TASK TO CARRY OUT: Copy out all the lines of the data that hold the word "shown".

----- INPUT DATA -----

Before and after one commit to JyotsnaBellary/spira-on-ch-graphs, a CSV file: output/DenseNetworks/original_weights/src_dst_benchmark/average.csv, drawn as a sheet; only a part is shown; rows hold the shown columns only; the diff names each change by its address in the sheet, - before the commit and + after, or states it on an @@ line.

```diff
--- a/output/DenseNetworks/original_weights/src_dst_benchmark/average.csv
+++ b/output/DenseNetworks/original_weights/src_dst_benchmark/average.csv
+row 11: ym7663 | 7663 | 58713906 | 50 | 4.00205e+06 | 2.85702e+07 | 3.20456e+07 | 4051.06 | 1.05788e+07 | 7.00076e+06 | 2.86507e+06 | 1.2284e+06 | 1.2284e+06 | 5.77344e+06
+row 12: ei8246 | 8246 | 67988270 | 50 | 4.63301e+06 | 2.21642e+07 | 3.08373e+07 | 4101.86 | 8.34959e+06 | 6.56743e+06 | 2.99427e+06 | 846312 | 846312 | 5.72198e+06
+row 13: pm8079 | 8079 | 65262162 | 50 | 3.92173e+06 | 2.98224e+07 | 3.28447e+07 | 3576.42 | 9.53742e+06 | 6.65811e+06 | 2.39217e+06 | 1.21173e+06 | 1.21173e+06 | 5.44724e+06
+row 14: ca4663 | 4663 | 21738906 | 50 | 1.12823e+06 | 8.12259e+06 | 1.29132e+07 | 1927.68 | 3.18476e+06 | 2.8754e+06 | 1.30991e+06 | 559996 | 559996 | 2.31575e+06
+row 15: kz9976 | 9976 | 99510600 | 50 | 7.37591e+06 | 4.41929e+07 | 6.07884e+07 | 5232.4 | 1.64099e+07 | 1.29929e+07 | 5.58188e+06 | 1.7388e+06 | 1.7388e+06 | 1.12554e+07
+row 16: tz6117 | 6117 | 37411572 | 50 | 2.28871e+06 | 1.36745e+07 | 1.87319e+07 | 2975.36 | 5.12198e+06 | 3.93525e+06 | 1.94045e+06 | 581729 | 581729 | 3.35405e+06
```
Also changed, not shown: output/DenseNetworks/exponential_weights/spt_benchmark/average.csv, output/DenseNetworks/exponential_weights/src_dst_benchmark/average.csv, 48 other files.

-----

RESPONSE:
Before and after one commit to JyotsnaBellary/spira-on-ch-graphs, a CSV file: output/DenseNetworks/original_weights/src_dst_benchmark/average.csv, drawn as a sheet; only a part is shown; rows hold the shown columns only; the diff names each change by its address in the sheet, - before the commit and + after, or states it on an @@ line.
Also changed, not shown: output/DenseNetworks/exponential_weights/spt_benchmark/average.csv, output/DenseNetworks/exponential_weights/src_dst_benchmark/average.csv, 48 other files.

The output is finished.